The Federal Election Commission this week announced mandatory double-digit political contribution limit increases for House, Senate and presidential elections, which likely will add to an already frenzied fundraising cycle.
“The new contribution limit of $2,300 per person represents a 15 percent increase over the individual contribution limit in the 2004 election,” said Michael Toner, a Republican-nominated commissioner. “The increased contribution limits will provide further fuel for record-breaking presidential candidate fundraising.”
According to the agency’s new guidelines, individuals during the 2007-08 election cycle may give $2,300 per federal candidate for both the primary and general elections. In the previous cycle, individuals could give $2,100 per election, a slight increase from the 2003-04 limit of $2,000.
Although the cap on personal checks made out to political action committees remains unchanged at $5,000, individuals may now give $28,500 per year to national party committees, a roughly 7 percent increase from the previous cycle and a 14 percent jump from 2003-04.
During the new cycle, individuals may give $108,200 combined to House, Senate and presidential candidates, political action committees and party committees, a nearly $7,000 increase from the previous cycle.
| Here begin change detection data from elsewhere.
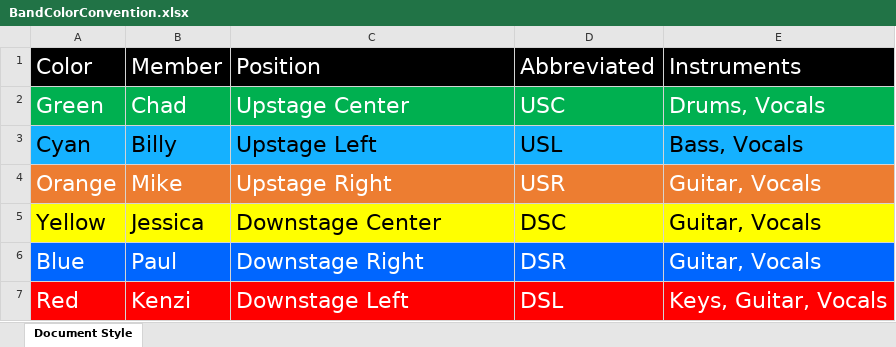
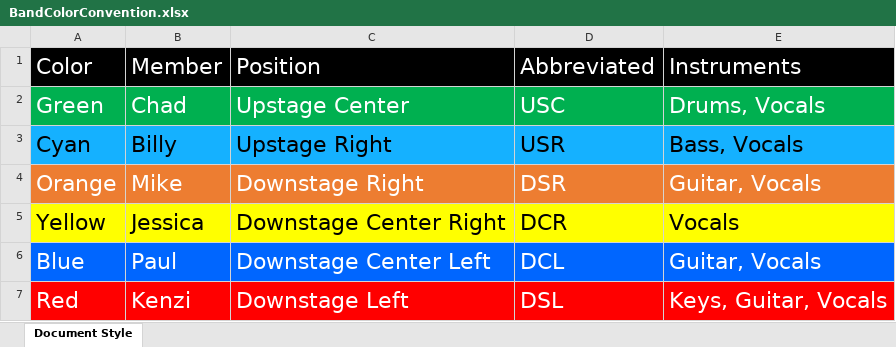
Before and after one commit to ThePerfectStrangers/TechnicalDocumentation, an Excel workbook: BandColorConvention/BandColorConvention.xlsx, sheet Document Style, drawn as a sheet; values as stored, in another font and other column widths than the file's, no borders; the diff names each change by its address in the sheet, - before the commit and + after, or states it on an @@ line.

```diff
--- a/BandColorConvention/BandColorConvention.xlsx (sheet Document Style)
+++ b/BandColorConvention/BandColorConvention.xlsx (sheet Document Style)
-C3: Upstage Left
+C3: Upstage Right
-D3: USL
+D3: USR
-C4: Upstage Right
+C4: Downstage Right
-D4: USR
+D4: DSR
-C5: Downstage Center
+C5: Downstage Center Right
-D5: DSC
+D5: DCR
-E5: Guitar, Vocals
+E5: Vocals
-C6: Downstage Right
+C6: Downstage Center Left
-D6: DSR
+D6: DCL
```
Also changed, not shown: 6 other files.
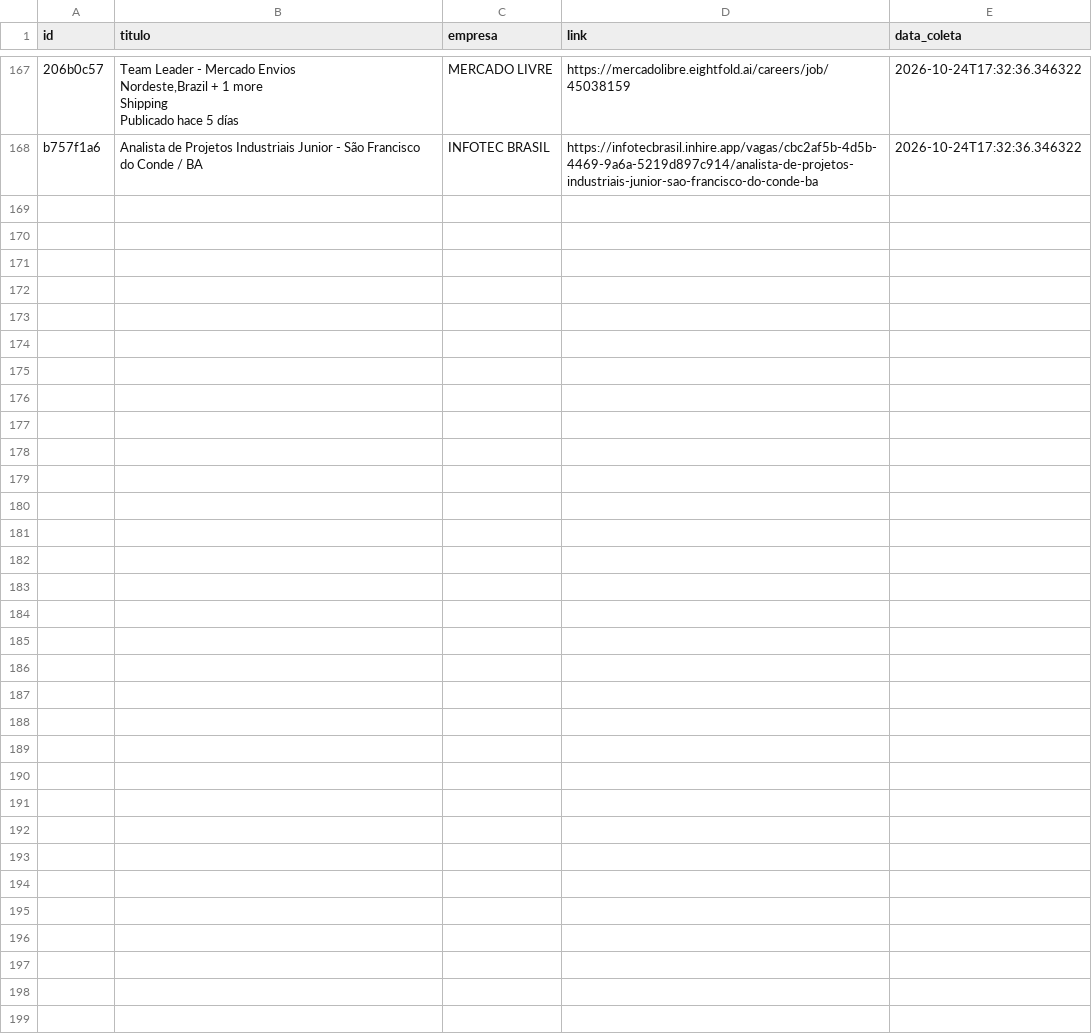
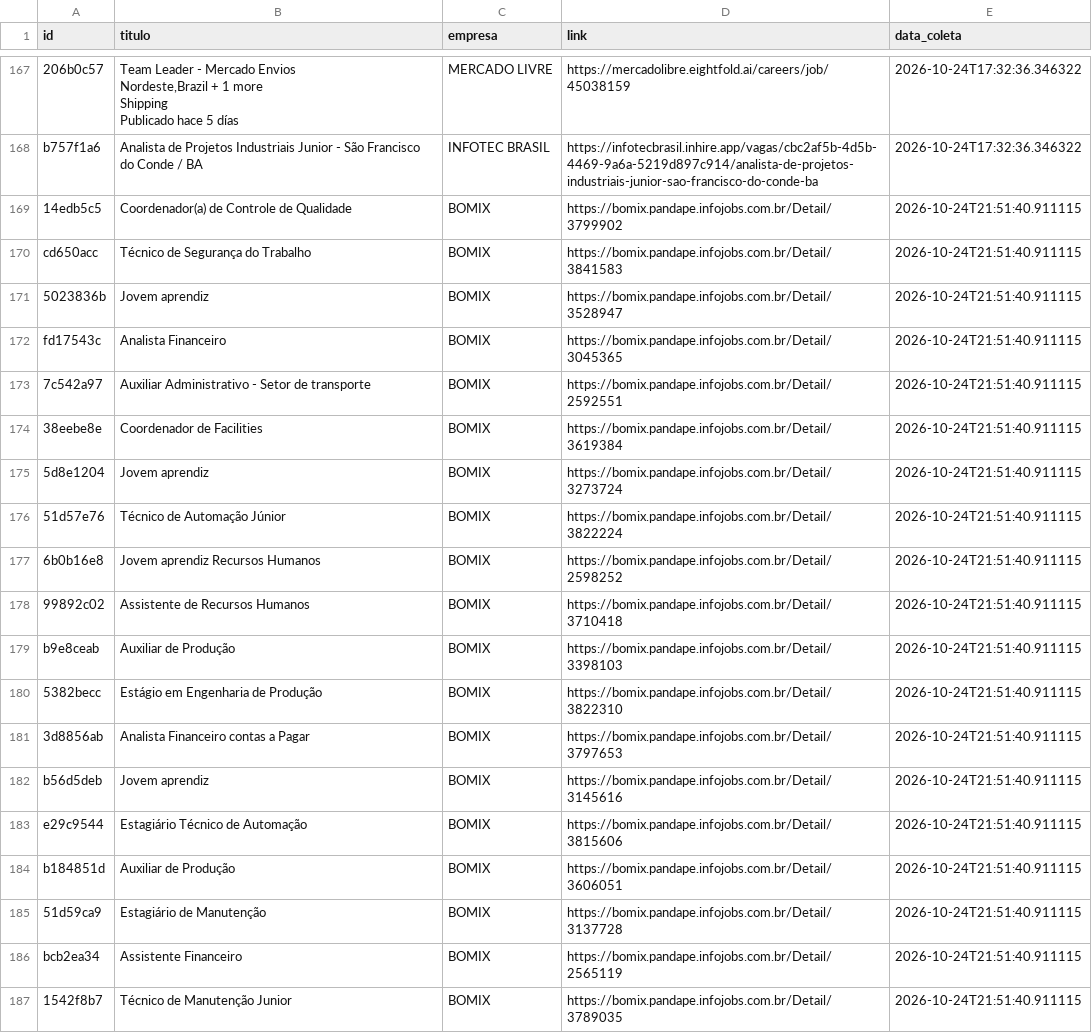
Before and after one commit to AndreyCarlos07/central-vagas, a CSV file: vagas_backup.csv, drawn as a sheet; only a part is shown, gaps mark what is left out; the diff covers the shown part only.

Commit message:
Backup automático vagas.csv

```diff
--- a/vagas_backup.csv
+++ b/vagas_backup.csv
@@ -304 +304,20 @@ Publicado hace 5 días",MERCADO LIVRE,https://mercadolibre.eightfold.ai/careers/
 b757f1a6,Analista de Projetos Industriais Junior  - São Francisco do Conde / BA,INFOTEC BRASIL,https://infotecbrasil.inhire.app/vagas/cbc2af5b-4d5b-4469-9a6a-5219d897c914/analista-de-projetos-industriais-junior-sao-francisco-do-conde-ba,2026-10-24T17:32:36.346322
+14edb5c5,Coordenador(a) de Controle de Qualidade,BOMIX,https://bomix.pandape.infojobs.com.br/Detail/3799902,2026-10-24T21:51:40.911115
+cd650acc,Técnico de Segurança do Trabalho,BOMIX,https://bomix.pandape.infojobs.com.br/Detail/3841583,2026-10-24T21:51:40.911115
+5023836b,Jovem aprendiz,BOMIX,https://bomix.pandape.infojobs.com.br/Detail/3528947,2026-10-24T21:51:40.911115
+fd17543c,Analista Financeiro,BOMIX,https://bomix.pandape.infojobs.com.br/Detail/3045365,2026-10-24T21:51:40.911115
+7c542a97,Auxiliar Administrativo - Setor de transporte,BOMIX,https://bomix.pandape.infojobs.com.br/Detail/2592551,2026-10-24T21:51:40.911115
+38eebe8e,Coordenador de Facilities,BOMIX,https://bomix.pandape.infojobs.com.br/Detail/3619384,2026-10-24T21:51:40.911115
+5d8e1204,Jovem aprendiz,BOMIX,https://bomix.pandape.infojobs.com.br/Detail/3273724,2026-10-24T21:51:40.911115
+51d57e76,Técnico de Automação Júnior,BOMIX,https://bomix.pandape.infojobs.com.br/Detail/3822224,2026-10-24T21:51:40.911115
+6b0b16e8,Jovem aprendiz Recursos Humanos,BOMIX,https://bomix.pandape.infojobs.com.br/Detail/2598252,2026-10-24T21:51:40.911115
+99892c02,Assistente de Recursos Humanos,BOMIX,https://bomix.pandape.infojobs.com.br/Detail/3710418,2026-10-24T21:51:40.911115
+b9e8ceab,Auxiliar de Produção,BOMIX,https://bomix.pandape.infojobs.com.br/Detail/3398103,2026-10-24T21:51:40.911115
+5382becc,Estágio em Engenharia de Produção,BOMIX,https://bomix.pandape.infojobs.com.br/Detail/3822310,2026-10-24T21:51:40.911115
+3d8856ab,Analista Financeiro contas a Pagar,BOMIX,https://bomix.pandape.infojobs.com.br/Detail/3797653,2026-10-24T21:51:40.911115
+b56d5deb,Jovem aprendiz,BOMIX,https://bomix.pandape.infojobs.com.br/Detail/3145616,2026-10-24T21:51:40.911115
+e29c9544,Estagiário Técnico de Automação,BOMIX,https://bomix.pandape.infojobs.com.br/Detail/3815606,2026-10-24T21:51:40.911115
+b184851d,Auxiliar de Produção,BOMIX,https://bomix.pandape.infojobs.com.br/Detail/3606051,2026-10-24T21:51:40.911115
+51d59ca9,Estagiário de Manutenção,BOMIX,https://bomix.pandape.infojobs.com.br/Detail/3137728,2026-10-24T21:51:40.911115
+bcb2ea34,Assistente Financeiro,BOMIX,https://bomix.pandape.infojobs.com.br/Detail/2565119,2026-10-24T21:51:40.911115
+1542f8b7,Técnico de Manutenção Junior,BOMIX,https://bomix.pandape.infojobs.com.br/Detail/3789035,2026-10-24T21:51:40.911115
```
Also changed, not shown: 12 added rows elsewhere in this file.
In 2003-04, individuals could give $95,000 overall.
Under the Bipartisan Campaign Reform Act of 2002, the FEC is required to adjust contribution limits for inflation every election cycle, using a Department of Labor price index.
Vice President Joe Biden waits to conduct a mock swearing-in ceremony with Sen. Brian Schatz, D-Hawaii, in the Capitol's Old Senate Chamber, December 2, 2014. Schatz was sworn in to serve the remainder of his term since he was appointed to the seat after Sen. Daniel Inouye, D-Hawaii, passed away.